The center detailed a case involving a stranded and injured pup it named Snowcone, which its trained experts responded to at Shell Beach in Sonoma County in April 2022. Officials said two beach-goers had illegally picked up the seal, young enough to still be nursing, and separated him from his mother. 

Rescue workers found the seal had suffered severe head trauma consistent with a dog attack. 

"This incident likely occurred after the animal was moved away from the established rookery, or breeding area, to a part of the beach with numerous off-leash dogs," officials explained.

The pup ended up dying during transport to the marine mammal hospital. 

Experts said the "tragic case" demonstrated how the impact of harassment can lead to detrimental outcomes for marine wildlife.

"While on the surface, taking a close-up selfie or having your dog off-leash near a marine mammal may seem cute and innocent, it can create real challenges, especially for young seals and sea lions," Ratner said, adding, "These behaviors can separate young pups from their mothers, increase stress and potentially increase the risk for disease transmission between people and animals." 

Experts called on the public not to crowd or get too close to marine mammals and urged people take steps to keep the animals safe.

The center said it planned to use the 2022 data it compiled for a new campaign to educate the public on the dangers of human-wildlife interaction, with a special target toward beach-goers, tourists and small businesses "in key interaction hot-spot areas." 

Its data showed a breakdown of cases according to counties in its 600-mile response zone. Santa Cruz County had the highest number of harassment incidents.  

Breakdown by county (all species): 

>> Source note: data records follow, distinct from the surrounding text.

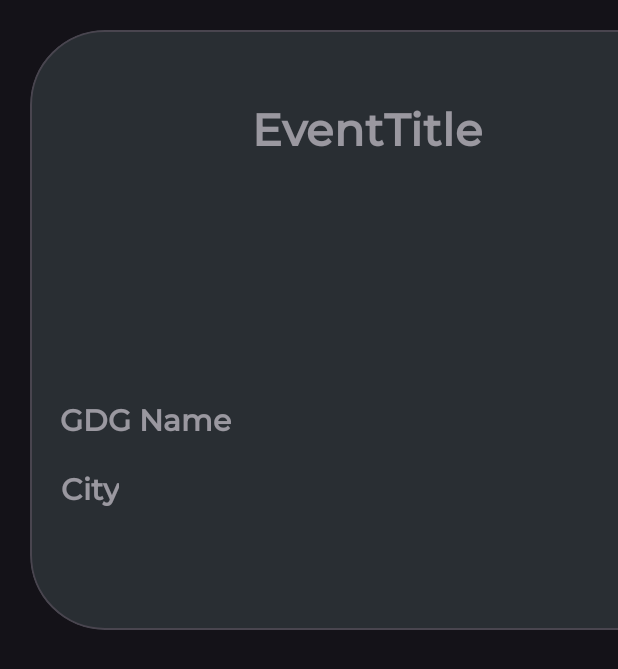
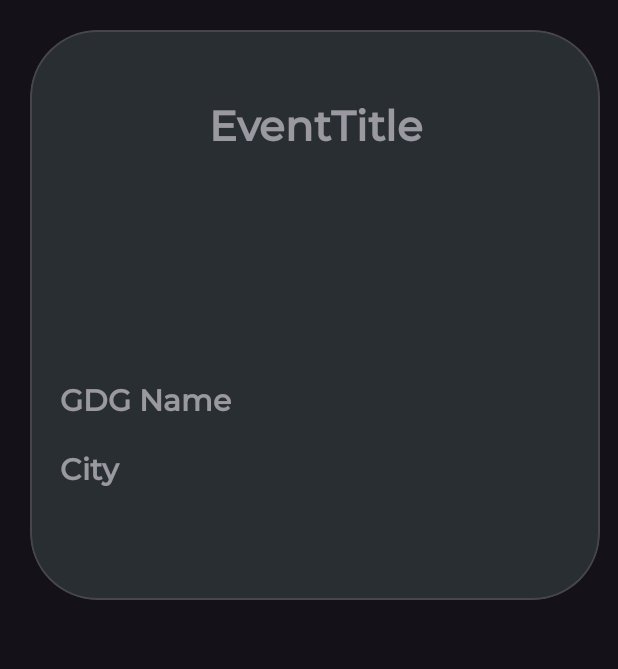
Before and after one commit to soCallmeAdityaKumar/Google-Developers-Community-Visualization-Tool, an Android app: the layout eventsitemlist.xml on its own in the app's theme, with its tools: preview values and no code run, on a phone screen of 412 x 824 dp. Shown: the top 669 px of the screen. Run offline under Robolectric (Android 15) with nearby library versions, the phone set to English and light mode, and no system bars; network calls fail.

Commit message:
Cards Size Corrected

```diff
--- a/app/src/main/java/com/example/googledeveloperscommunityvisualisationtool/fragments/gdgChapterDetails/OrganizersAdapter.kt
+++ b/app/src/main/java/com/example/googledeveloperscommunityvisualisationtool/fragments/gdgChapterDetails/OrganizersAdapter.kt
@@ -46,8 +46,9 @@ class OrganizersAdapter(var organizers:List<Organizers>):RecyclerView.Adapter<Or
                 binding.organizername.setOnClickListener {
                     Log.d("organizers",this.organizername)
                 }
-                binding.organizername.setEllipsize(TextUtils.TruncateAt.MARQUEE)
                 binding.organizername.setSelected(true)
+                binding.organizercompany.setSelected(true)
+                binding.organizercompany.setSelected(true)
             }
         }
     }
--- a/app/src/main/java/com/example/googledeveloperscommunityvisualisationtool/fragments/upcomingEvents/UpcoEventsAdapter.kt
+++ b/app/src/main/java/com/example/googledeveloperscommunityvisualisationtool/fragments/upcomingEvents/UpcoEventsAdapter.kt
@@ -60,6 +60,9 @@ class UpcoEventsAdapter(private var eventList:List<Result>):RecyclerView.Adapter
                 for (i in 0 until this.tags!!.size){
                     tag += this.tags[i]
                 }
+                binding.eventTitle.setSelected(true)
+                binding.GDGname.setSelected(true)
+                binding.city.setSelected(true)
 //                binding.tags.text=tag.toString()
 
                 }
--- a/app/src/main/res/drawable/backarrow.xml
+++ b/app/src/main/res/drawable/backarrow.xml
@@ -1,5 +1,5 @@
 <vector android:autoMirrored="true" android:height="24dp"
-    android:tint="#000000" android:viewportHeight="24"
+    android:tint="@color/MainHeadingText" android:viewportHeight="24"
     android:viewportWidth="24" android:width="24dp" xmlns:android="http://schemas.android.com/apk/res/android">
     <path android:fillColor="@android:color/white" android:pathData="M20,11H7.83l5.59,-5.59L12,4l-8,8 8,8 1.41,-1.41L7.83,13H20v-2z"/>
 </vector>
--- a/app/src/main/res/layout/eventsitemlist.xml
+++ b/app/src/main/res/layout/eventsitemlist.xml
@@ -4,15 +4,15 @@
     xmlns:app="http://schemas.android.com/apk/res-auto"
     xmlns:tools="http://schemas.android.com/tools"
     android:id="@+id/cardView"
-    android:layout_width="450dp"
+    android:layout_width="380dp"
     android:layout_marginTop="20dp"
     android:layout_marginStart="20dp"
-    android:layout_height="400dp"
+    android:layout_height="380dp"
     app:cardElevation="0dp"
     app:strokeWidth="1dp"
     android:elevation="200dp"
     android:backgroundTint="@color/CardViewTransparent"
-    app:cardCornerRadius="50dp"
+    app:cardCornerRadius="45dp"
     app:layout_constraintBottom_toBottomOf="parent"
     app:layout_constraintEnd_toEndOf="parent"
     app:layout_constraintStart_toStartOf="parent"
@@ -33,8 +33,8 @@
 
         <de.hdodenhof.circleimageview.CircleImageView
             android:id="@+id/eventLogo"
-            android:layout_width="150dp"
-            android:layout_height="150dp"
+            android:layout_width="130dp"
+            android:layout_height="130dp"
             android:layout_margin="20dp"
             app:layout_constraintBottom_toBottomOf="parent"
             app:layout_constraintEnd_toEndOf="parent"
@@ -45,7 +45,7 @@
 
         <TextView
             android:id="@+id/eventTitle"
-            android:layout_width="370dp"
+            android:layout_width="match_parent"
             android:layout_height="wrap_content"
             android:layout_margin="20dp"
             android:layout_marginStart="20dp"
@@ -53,10 +53,9 @@
             android:fontFamily="@font/montserratmedium"
             android:hint="EventTitle"
             android:textAlignment="center"
-            android:ellipsize="marquee"
-            android:maxLines="2"
             android:textColor="@color/MainHeadingText"
-            android:textSize="30dp"
+            android:textSize="28dp"
+            android:maxLines="3"
             android:textStyle="bold"
             app:layout_constraintBottom_toBottomOf="parent"
             app:layout_constraintEnd_toEndOf="parent"
@@ -66,19 +65,21 @@
 
         <TextView
             android:id="@+id/GDGname"
-            android:layout_width="wrap_content"
+            android:layout_width="0dp"
             android:layout_height="wrap_content"
             android:layout_marginStart="20dp"
             android:fontFamily="@font/montserratmedium"
             android:hint="GDG Name"
-            android:textAlignment="viewEnd"
             android:ellipsize="marquee"
+            android:layout_marginEnd="20dp"
+            android:scrollHorizontally="true"
             android:maxLines="1"
+            android:textAlignment="viewStart"
             android:textColor="@color/MainHeadingText"
             android:textSize="20dp"
             android:textStyle="bold"
             app:layout_constraintBottom_toBottomOf="parent"
-            app:layout_constraintEnd_toEndOf="parent"
+            app:layout_constraintEnd_toStartOf="@+id/eventLogo"
             app:layout_constraintHorizontal_bias="0.0"
             app:layout_constraintStart_toStartOf="parent"
             app:layout_constraintTop_toTopOf="parent"
@@ -86,19 +87,20 @@
 
         <TextView
             android:id="@+id/city"
-            android:layout_width="wrap_content"
+            android:layout_width="0dp"
             android:layout_height="wrap_content"
             android:layout_margin="20dp"
             android:fontFamily="@font/montserratmedium"
             android:hint="City"
+            android:ellipsize="marquee"
+            android:scrollHorizontally="true"
             android:maxLines="1"
-            android:textAlignment="viewEnd"
+            android:textAlignment="viewStart"
             android:textColor="@color/MainHeadingText"
             android:textSize="20dp"
-            android:ellipsize="marquee"
             android:textStyle="bold"
             app:layout_constraintBottom_toBottomOf="parent"
-            app:layout_constraintEnd_toEndOf="parent"
+            app:layout_constraintEnd_toStartOf="@+id/eventLogo"
             app:layout_constraintHorizontal_bias="0.0"
             app:layout_constraintStart_toStartOf="parent"
             app:layout_constraintTop_toBottomOf="@+id/GDGname"
--- a/app/src/main/res/layout/pasteventlist.xml
+++ b/app/src/main/res/layout/pasteventlist.xml
@@ -3,8 +3,8 @@
         xmlns:android="http://schemas.android.com/apk/res/android"
         xmlns:app="http://schemas.android.com/apk/res-auto"
         xmlns:tools="http://schemas.android.com/tools"
-        android:layout_width="450dp"
-        android:layout_height="400dp"
+        android:layout_width="350dp"
+        android:layout_height="350dp"
         app:cardElevation="0dp"
         app:layout_constraintBottom_toBottomOf="parent"
         app:layout_constraintEnd_toEndOf="parent"
@@ -51,7 +51,7 @@
                 app:layout_constraintEnd_toEndOf="parent"
                 app:layout_constraintStart_toStartOf="parent"
                 app:layout_constraintTop_toBottomOf="@+id/description"
-                app:layout_constraintVertical_bias="0.232" />
+                app:layout_constraintVertical_bias="0.383" />
 
             <TextView
                 android:id="@+id/description"
--- a/app/src/main/res/layout/upcomeventlist.xml
+++ b/app/src/main/res/layout/upcomeventlist.xml
@@ -1,6 +1,4 @@
 <?xml version="1.0" encoding="utf-8"?>
-
-
 <com.google.android.material.card.MaterialCardView
     xmlns:android="http://schemas.android.com/apk/res/android"
     xmlns:app="http://schemas.android.com/apk/res-auto"
@@ -12,7 +10,8 @@
     app:layout_constraintBottom_toBottomOf="parent"
     app:layout_constraintEnd_toEndOf="parent"
     android:backgroundTint="@color/CardViewTransparent"
-    android:background="@drawable/glass_background"    android:layout_margin="10dp"
+    android:background="@drawable/glass_background"
+    android:layout_margin="10dp"
     app:layout_constraintStart_toStartOf="parent"
     app:layout_constraintTop_toTopOf="parent">
     <androidx.constraintlayout.widget.ConstraintLayout
```
Also changed, not shown: app/src/main/res/layout/gdg_chapters_list.xml (+7 -7 lines), app/src/main/res/layout/gdgorganiserlist.xml (+13 -5 lines).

  • Santa Cruz – 35 cases (21% of all cases)
  • Monterey – 31 cases (19% of all cases)
  • San Luis Obispo – 30 cases (18% of all cases)
  • San Mateo – 21 cases (13% of all cases)
  • San Francisco – 13 cases (8% of all cases)
  • Marin – 12 cases (7% of all cases)
  • Sonoma – 8 cases (5% of all cases)
  • Solano – 1 case (1% of all cases)
  • Mendocino – 1 case (1% of all cases)

Infographic showcasing hotspot areas for marine mammal harassment by people and dogs along the California coast based on 2022 data from The Marine Mammal Center in Sausalito, Calif. (The Marine Mammal Center)

 As part of its campaign, The Marine Mammal Center urged the public to follow these rules when encountering marine wildlife: 

  • Keep your distance: Give marine mammals space and enjoy them from a safe distance on beaches and in the water
  • Keeping dogs on a leash
  • Use your zoom: It’s OK to take photos and admire the animals, but if an animal reacts to your presence, then you’re too close. No SEAL-FIES please!
  • Call the experts, don't intervene

"The only way to ensure the safety and wellbeing of these animals is to first call the experts and keep a safe distance until trained responders arrive," officials stressed.

Members of the public who witness a marine mammal in distress were urged to call, The Marine Mammal Center’s hotline at 415-289-SEAL (7325).